By contrast, The Golem has one of the most peaceful, diminuendo climaxes in horror movies (or any other genre, for that matter). A child defeats him, unintentionally, simply out of curiosity. A conventional ending would have pitted the Golem against society in an exciting confrontation. And, indeed, such an ending would have been more cathartic and exciting. It probably would have sold more tickets. In commercial terms, it’s a no-brainer. But instead, Wegener and his co-screenwriter Henrik Galeen opted for an ironic, poetic, lyrical end. And perhaps a subversively pacifist end, now that I think about it. Evil is defeated, but not by repaying violence with violence, eye-for-an-eye style. Evil is defeated by innocence.

Was this an intentional pacifist choice on the part of the screenwriters? It’s impossible to tell, but intriguing to contemplate. It’s also interesting that no critics appear to have picked up on the underlying pacifist tone of the climactic scene.

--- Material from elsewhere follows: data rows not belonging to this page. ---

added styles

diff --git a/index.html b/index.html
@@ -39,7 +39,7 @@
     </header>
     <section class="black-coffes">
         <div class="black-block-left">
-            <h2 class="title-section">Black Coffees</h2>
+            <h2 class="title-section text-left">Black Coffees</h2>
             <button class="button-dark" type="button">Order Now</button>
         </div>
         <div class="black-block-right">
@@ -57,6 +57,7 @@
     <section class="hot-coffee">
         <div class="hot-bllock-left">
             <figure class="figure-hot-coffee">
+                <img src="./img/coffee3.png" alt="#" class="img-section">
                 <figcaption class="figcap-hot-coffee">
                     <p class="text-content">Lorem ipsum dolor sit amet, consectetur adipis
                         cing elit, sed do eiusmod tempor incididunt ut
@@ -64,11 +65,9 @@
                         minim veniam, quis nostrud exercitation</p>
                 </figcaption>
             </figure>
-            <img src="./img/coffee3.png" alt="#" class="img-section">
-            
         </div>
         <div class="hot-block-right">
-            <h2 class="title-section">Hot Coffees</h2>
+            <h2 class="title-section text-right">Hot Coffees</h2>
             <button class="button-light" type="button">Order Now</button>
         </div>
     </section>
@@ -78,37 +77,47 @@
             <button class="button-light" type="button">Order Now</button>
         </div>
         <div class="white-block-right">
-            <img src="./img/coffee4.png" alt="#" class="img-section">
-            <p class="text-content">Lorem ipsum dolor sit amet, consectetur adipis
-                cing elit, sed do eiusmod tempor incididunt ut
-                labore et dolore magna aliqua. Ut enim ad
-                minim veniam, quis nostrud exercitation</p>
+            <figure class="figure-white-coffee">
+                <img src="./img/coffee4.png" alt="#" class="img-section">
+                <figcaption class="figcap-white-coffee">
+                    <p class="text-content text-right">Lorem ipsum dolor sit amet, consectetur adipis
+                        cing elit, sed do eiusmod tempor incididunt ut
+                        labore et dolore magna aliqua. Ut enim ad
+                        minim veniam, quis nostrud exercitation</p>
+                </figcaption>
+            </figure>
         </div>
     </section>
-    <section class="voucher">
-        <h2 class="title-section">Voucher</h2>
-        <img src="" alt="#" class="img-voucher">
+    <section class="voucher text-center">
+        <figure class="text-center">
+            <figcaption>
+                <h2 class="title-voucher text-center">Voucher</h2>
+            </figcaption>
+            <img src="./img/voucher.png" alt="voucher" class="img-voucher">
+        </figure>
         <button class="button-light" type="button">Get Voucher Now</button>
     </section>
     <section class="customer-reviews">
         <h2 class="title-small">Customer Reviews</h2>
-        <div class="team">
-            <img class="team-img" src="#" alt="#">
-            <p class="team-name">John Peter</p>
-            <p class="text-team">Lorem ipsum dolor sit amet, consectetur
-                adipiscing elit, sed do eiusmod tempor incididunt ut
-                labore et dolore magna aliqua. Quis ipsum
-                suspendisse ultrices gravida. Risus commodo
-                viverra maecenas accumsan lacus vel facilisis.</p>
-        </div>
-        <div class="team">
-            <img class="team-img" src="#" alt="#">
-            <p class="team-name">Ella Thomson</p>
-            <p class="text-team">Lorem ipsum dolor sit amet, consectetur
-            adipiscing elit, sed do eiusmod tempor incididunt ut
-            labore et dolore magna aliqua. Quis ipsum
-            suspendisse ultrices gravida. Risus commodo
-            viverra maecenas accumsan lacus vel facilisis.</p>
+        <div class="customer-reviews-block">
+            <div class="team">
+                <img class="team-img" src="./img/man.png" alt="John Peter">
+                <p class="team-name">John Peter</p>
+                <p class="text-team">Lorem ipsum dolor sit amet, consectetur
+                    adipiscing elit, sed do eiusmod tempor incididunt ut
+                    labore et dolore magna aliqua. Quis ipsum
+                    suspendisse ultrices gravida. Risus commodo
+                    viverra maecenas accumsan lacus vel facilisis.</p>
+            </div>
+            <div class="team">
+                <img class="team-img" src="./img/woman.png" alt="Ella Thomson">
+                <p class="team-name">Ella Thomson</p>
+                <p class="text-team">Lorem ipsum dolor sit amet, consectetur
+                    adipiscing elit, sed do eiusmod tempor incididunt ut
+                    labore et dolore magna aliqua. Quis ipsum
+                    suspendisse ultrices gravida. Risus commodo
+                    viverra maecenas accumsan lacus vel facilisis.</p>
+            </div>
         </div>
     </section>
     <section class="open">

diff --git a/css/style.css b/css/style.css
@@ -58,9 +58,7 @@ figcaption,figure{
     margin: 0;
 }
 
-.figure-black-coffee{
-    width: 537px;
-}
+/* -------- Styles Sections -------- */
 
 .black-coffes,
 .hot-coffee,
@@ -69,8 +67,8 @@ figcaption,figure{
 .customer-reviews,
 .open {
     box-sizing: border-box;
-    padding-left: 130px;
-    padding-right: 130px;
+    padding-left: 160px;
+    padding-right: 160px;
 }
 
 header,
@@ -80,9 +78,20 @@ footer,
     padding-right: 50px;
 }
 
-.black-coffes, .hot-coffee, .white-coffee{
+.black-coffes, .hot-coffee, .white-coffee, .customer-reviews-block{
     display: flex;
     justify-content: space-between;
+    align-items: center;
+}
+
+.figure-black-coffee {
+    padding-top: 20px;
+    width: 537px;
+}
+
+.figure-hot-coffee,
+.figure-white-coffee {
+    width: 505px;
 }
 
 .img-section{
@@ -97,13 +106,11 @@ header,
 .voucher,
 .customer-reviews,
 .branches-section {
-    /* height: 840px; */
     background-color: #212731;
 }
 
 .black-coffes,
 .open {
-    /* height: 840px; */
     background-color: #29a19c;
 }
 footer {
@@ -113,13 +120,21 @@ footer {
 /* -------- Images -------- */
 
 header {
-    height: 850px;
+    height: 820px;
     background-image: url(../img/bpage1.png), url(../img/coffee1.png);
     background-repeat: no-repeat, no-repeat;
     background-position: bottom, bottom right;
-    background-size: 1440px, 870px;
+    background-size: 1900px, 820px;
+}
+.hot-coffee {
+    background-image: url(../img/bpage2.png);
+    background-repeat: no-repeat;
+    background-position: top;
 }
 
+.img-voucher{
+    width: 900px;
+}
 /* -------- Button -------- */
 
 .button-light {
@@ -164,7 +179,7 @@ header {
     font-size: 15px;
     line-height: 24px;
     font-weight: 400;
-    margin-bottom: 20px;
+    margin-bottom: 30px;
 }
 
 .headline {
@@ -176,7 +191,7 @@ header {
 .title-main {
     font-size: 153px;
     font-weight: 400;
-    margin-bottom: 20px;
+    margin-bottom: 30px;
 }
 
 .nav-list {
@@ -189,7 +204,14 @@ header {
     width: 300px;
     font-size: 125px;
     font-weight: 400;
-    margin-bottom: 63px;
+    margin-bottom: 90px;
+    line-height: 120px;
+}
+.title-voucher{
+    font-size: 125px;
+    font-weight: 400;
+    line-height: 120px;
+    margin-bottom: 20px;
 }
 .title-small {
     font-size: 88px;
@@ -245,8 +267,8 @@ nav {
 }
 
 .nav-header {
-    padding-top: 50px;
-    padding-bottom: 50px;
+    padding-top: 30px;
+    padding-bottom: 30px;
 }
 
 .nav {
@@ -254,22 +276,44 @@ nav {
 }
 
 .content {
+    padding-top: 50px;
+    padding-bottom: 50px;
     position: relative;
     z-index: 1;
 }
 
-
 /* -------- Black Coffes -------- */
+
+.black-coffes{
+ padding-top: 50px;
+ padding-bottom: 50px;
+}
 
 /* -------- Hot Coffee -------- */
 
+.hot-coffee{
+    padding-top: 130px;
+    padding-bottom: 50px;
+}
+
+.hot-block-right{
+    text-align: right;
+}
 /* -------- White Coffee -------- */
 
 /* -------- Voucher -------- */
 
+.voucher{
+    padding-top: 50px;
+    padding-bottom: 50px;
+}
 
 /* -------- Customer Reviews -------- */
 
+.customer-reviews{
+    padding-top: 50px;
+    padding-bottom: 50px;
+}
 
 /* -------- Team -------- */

Instead most critics of the movie have chosen to concentrate on the choice of blonde Aryan children in this final scene (which takes place outside the gates of the Jewish ghetto, so it makes sense that Aryan children will be on the other side). The suggestion tends to be that the scene is mildly anti-Semitic, with Christian children destroying the Jewish monster. Personally, I think that’s more of a stretch than my interpretation. I look at the scene and see poetry and hope, with not a hint of hatred. It’s a beautiful end, nearly unique in the history of monster movies, but then… so few have been made by pacifists.

Watch The Golem (1920):
Purchase through Kino International
or at Amazon,
rent through Netflix,
or sneak a peek at YouTube.

© 2011 Lee Price

No comments:

Post a Comment